The answer is to be one number: the count of lines in this listing that have the string "turn".

****

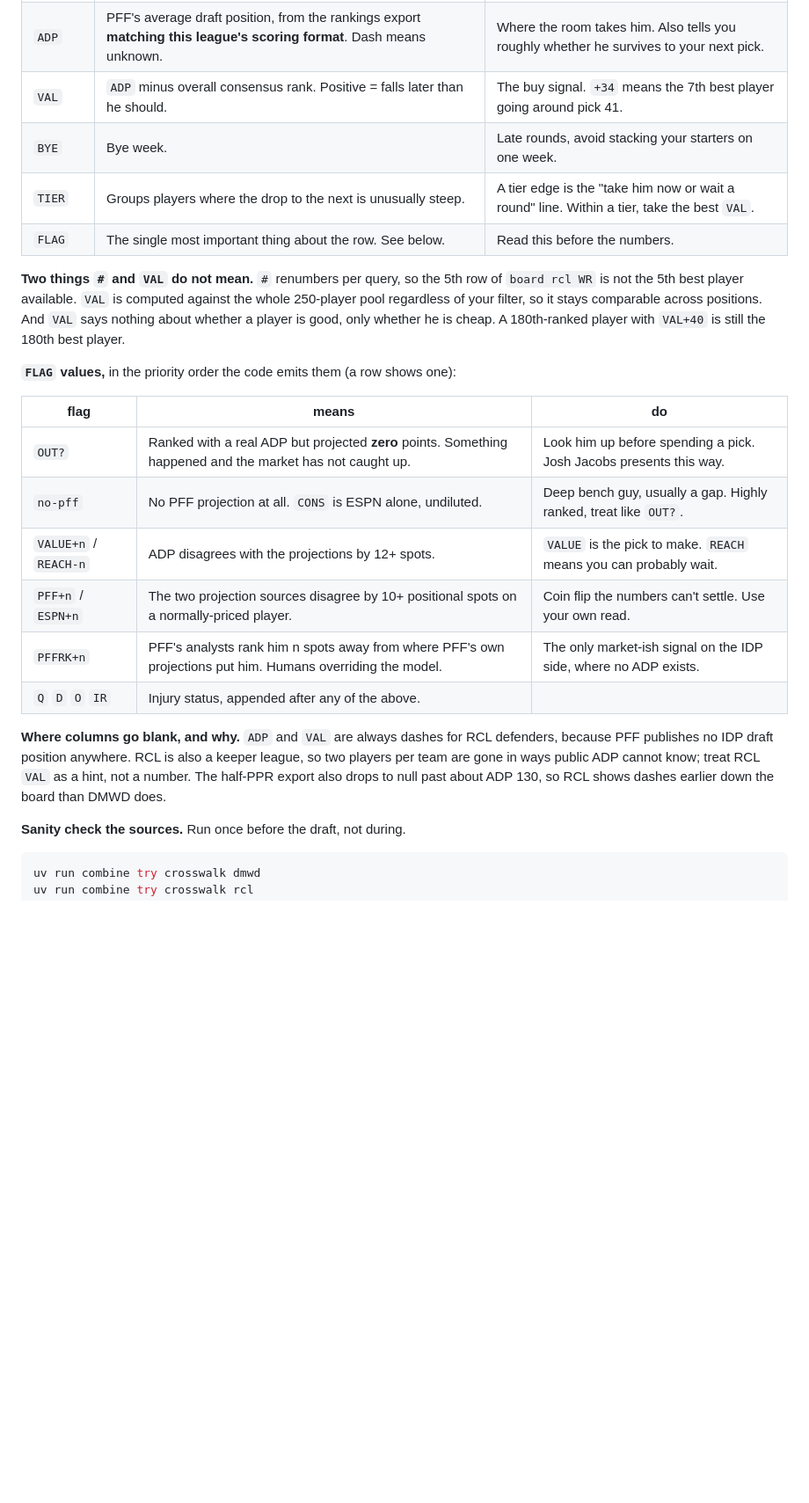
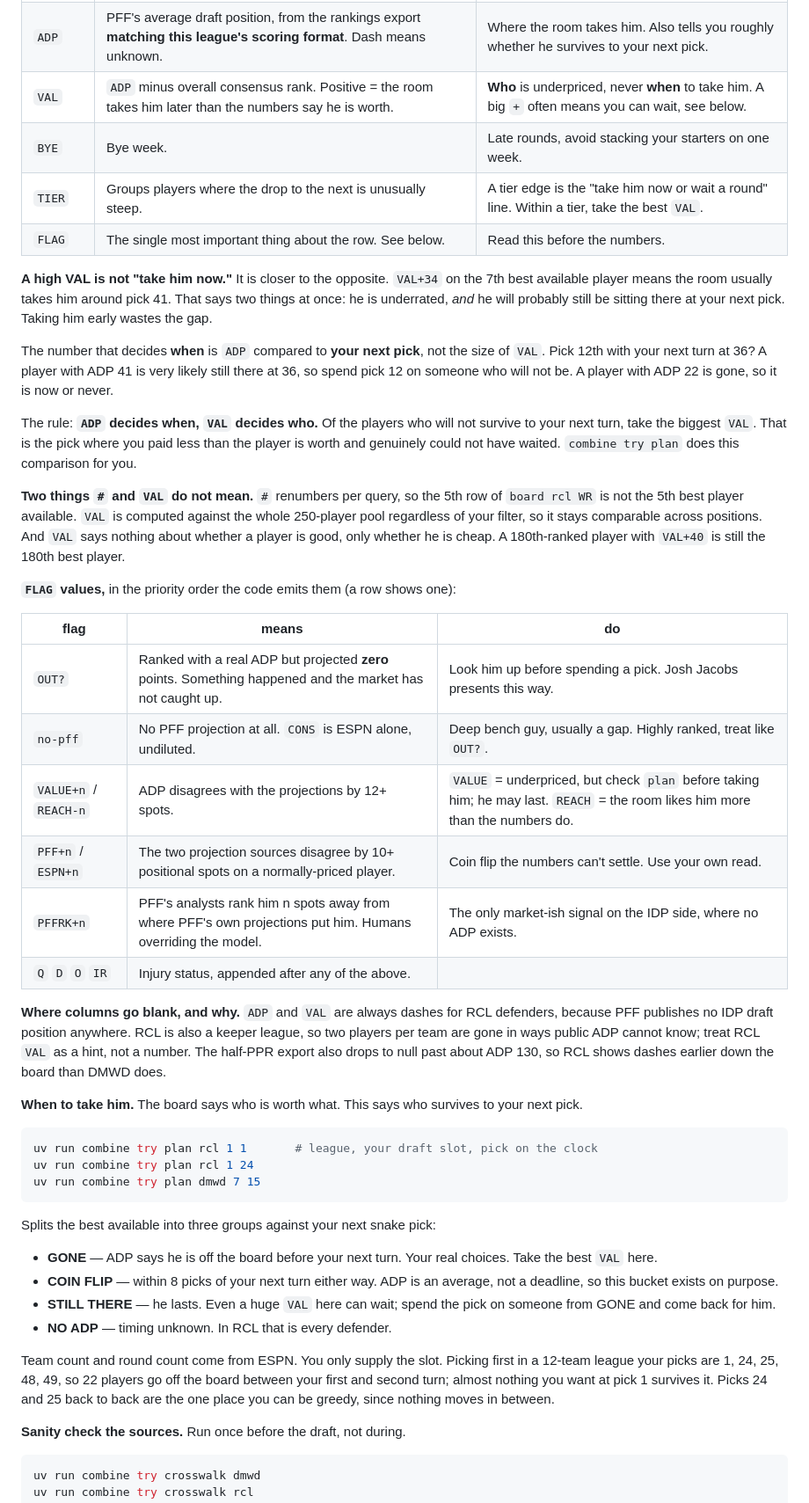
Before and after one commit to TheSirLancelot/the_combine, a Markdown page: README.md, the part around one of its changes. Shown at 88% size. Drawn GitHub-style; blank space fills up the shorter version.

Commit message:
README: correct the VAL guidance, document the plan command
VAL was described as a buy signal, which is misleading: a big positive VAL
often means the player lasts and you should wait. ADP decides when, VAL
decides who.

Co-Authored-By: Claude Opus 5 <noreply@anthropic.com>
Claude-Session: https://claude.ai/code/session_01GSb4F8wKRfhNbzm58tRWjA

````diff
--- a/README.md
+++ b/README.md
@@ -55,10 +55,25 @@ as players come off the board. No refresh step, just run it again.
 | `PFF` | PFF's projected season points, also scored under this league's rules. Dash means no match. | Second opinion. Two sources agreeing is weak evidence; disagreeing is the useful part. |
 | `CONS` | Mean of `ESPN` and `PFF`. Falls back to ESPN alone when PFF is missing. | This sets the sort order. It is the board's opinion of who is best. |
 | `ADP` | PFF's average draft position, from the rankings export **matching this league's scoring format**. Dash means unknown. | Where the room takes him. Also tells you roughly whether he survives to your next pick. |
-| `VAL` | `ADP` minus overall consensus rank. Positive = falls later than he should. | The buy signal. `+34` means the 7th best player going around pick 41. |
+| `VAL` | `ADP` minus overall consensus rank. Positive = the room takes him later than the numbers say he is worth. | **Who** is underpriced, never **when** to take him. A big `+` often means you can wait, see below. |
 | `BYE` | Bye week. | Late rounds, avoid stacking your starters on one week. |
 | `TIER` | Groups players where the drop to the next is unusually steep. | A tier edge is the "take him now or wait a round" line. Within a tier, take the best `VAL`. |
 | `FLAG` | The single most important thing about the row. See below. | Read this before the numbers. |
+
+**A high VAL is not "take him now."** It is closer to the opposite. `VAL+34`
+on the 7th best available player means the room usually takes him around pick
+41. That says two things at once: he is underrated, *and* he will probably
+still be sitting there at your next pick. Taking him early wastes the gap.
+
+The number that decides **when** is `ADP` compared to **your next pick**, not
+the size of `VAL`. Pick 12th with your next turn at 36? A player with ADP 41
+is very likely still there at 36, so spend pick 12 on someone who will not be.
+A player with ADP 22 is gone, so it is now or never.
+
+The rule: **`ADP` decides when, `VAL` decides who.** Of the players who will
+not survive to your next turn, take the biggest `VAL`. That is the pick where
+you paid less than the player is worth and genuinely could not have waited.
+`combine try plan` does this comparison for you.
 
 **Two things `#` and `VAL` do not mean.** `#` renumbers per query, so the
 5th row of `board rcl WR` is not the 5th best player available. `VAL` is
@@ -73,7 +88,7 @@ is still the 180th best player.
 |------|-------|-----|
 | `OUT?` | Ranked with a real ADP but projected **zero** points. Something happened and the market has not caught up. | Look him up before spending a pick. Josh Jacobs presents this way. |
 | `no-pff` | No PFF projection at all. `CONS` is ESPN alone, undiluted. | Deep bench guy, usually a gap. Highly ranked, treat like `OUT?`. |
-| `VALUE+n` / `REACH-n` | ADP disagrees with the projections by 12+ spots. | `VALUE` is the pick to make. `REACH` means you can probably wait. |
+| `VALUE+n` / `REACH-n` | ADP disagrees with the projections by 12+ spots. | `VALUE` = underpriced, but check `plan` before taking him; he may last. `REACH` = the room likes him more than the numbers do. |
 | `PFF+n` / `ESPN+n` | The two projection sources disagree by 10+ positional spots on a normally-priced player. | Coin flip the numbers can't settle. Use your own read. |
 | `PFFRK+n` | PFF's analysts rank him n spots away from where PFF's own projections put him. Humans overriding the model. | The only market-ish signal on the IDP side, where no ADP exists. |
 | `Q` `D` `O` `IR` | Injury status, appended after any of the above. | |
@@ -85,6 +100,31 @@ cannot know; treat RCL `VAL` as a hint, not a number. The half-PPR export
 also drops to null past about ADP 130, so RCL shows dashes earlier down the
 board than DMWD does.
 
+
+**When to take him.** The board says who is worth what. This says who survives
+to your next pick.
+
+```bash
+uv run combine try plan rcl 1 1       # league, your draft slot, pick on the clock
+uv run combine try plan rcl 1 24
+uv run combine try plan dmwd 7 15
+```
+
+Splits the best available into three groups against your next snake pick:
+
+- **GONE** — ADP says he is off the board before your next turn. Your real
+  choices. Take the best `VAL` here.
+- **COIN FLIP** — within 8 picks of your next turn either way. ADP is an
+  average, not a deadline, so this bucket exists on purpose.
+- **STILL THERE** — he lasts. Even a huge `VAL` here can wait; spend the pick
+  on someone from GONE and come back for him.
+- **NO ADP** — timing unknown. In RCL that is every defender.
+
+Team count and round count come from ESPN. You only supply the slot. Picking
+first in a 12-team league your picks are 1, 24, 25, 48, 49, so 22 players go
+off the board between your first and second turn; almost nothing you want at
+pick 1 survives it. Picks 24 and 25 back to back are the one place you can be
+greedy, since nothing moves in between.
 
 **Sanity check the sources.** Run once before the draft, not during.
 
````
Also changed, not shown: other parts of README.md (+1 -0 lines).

****

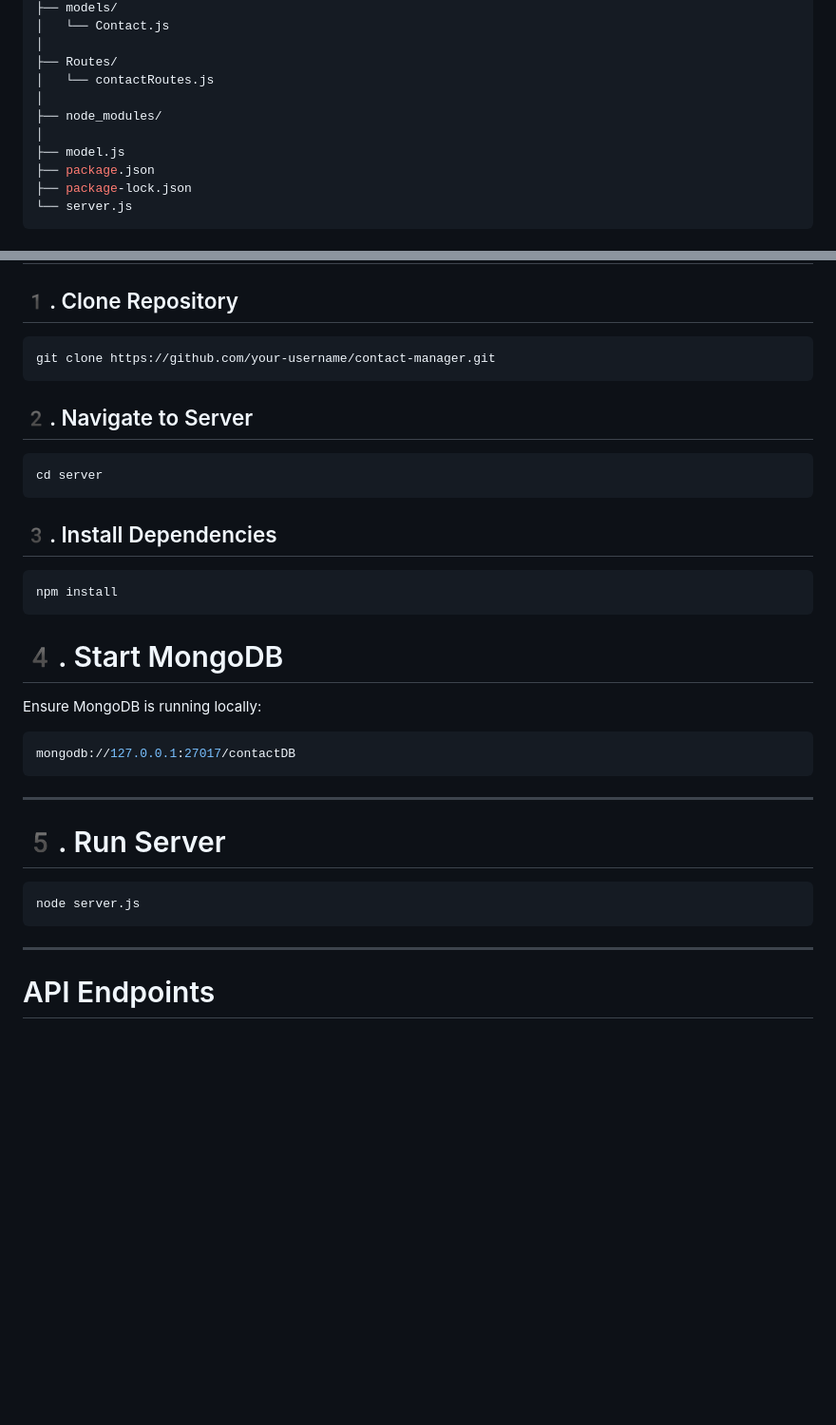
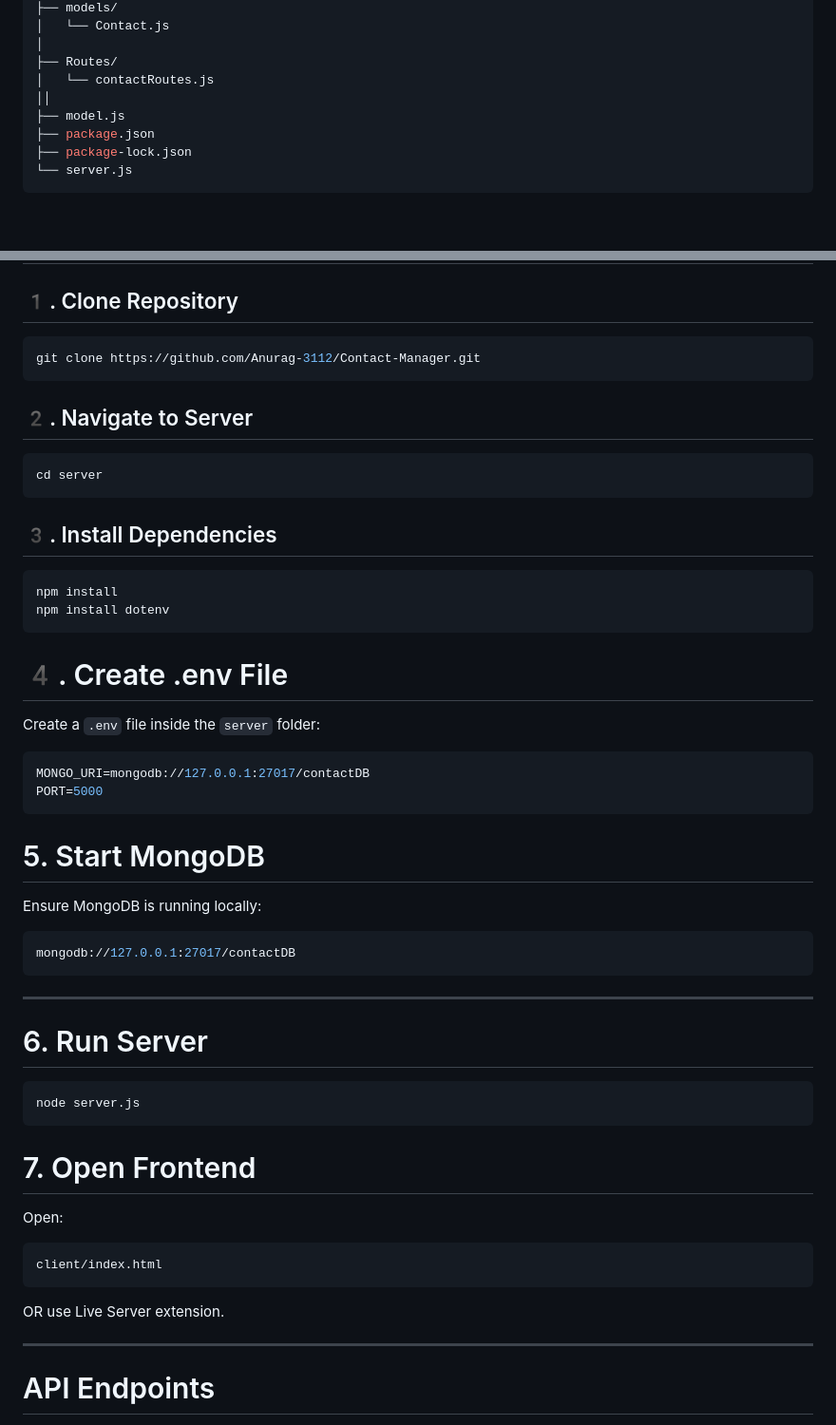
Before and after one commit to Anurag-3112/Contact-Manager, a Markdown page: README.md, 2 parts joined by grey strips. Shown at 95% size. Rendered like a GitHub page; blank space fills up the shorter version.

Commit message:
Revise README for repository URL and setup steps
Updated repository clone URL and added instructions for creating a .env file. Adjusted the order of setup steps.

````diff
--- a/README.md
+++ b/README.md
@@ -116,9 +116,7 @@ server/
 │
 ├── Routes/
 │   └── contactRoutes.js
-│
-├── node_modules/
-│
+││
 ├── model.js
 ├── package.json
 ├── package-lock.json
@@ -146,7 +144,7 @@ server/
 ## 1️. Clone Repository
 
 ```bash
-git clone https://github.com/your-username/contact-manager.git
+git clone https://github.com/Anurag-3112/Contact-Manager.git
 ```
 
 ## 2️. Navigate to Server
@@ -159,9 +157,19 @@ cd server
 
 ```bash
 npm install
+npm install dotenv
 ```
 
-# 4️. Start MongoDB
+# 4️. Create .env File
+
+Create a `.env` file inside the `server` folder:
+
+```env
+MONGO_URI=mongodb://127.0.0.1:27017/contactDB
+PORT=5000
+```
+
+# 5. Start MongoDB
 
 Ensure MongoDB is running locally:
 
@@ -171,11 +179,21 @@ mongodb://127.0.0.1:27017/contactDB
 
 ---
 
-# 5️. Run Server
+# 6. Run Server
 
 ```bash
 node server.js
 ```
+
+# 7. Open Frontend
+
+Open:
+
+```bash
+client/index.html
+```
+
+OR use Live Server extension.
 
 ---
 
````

****

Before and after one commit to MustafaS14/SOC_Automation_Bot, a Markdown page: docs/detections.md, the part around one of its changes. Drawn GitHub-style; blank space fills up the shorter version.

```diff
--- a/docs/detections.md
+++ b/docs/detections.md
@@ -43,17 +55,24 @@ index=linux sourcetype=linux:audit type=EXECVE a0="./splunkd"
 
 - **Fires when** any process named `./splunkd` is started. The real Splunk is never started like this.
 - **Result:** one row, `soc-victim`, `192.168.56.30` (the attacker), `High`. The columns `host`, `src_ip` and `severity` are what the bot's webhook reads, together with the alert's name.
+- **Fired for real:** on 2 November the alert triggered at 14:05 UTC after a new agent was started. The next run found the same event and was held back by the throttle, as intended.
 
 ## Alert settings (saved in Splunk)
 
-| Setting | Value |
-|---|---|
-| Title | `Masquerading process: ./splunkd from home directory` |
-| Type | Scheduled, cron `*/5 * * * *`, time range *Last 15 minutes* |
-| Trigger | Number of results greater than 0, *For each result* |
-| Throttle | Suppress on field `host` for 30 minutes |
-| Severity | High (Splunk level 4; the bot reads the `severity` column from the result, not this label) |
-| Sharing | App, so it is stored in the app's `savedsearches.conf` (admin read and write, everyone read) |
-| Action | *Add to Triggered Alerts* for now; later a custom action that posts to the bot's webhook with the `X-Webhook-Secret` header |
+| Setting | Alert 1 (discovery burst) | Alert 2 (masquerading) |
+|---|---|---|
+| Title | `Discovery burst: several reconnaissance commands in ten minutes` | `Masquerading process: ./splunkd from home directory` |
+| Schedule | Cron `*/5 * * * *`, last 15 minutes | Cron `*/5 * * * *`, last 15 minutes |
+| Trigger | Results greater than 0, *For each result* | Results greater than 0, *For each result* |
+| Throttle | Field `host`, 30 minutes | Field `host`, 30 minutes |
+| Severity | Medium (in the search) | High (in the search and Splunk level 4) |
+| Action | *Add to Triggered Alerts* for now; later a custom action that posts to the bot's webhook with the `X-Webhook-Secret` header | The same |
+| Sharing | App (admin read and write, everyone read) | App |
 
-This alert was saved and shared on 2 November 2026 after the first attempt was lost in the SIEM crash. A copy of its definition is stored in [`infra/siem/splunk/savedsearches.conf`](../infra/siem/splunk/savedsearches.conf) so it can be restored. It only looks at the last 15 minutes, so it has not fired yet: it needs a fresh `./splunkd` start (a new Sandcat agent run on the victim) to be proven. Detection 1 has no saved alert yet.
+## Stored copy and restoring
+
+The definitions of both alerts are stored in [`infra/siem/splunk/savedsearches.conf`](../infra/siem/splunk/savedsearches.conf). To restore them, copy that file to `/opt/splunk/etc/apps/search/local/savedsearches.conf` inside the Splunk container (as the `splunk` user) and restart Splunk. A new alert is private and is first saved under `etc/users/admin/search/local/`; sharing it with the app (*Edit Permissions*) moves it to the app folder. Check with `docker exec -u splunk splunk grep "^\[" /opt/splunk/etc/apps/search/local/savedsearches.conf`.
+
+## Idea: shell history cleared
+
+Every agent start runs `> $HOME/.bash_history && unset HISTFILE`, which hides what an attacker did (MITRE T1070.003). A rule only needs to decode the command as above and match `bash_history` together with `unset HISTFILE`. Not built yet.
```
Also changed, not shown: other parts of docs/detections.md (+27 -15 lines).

****

• COMPLETED TASK
5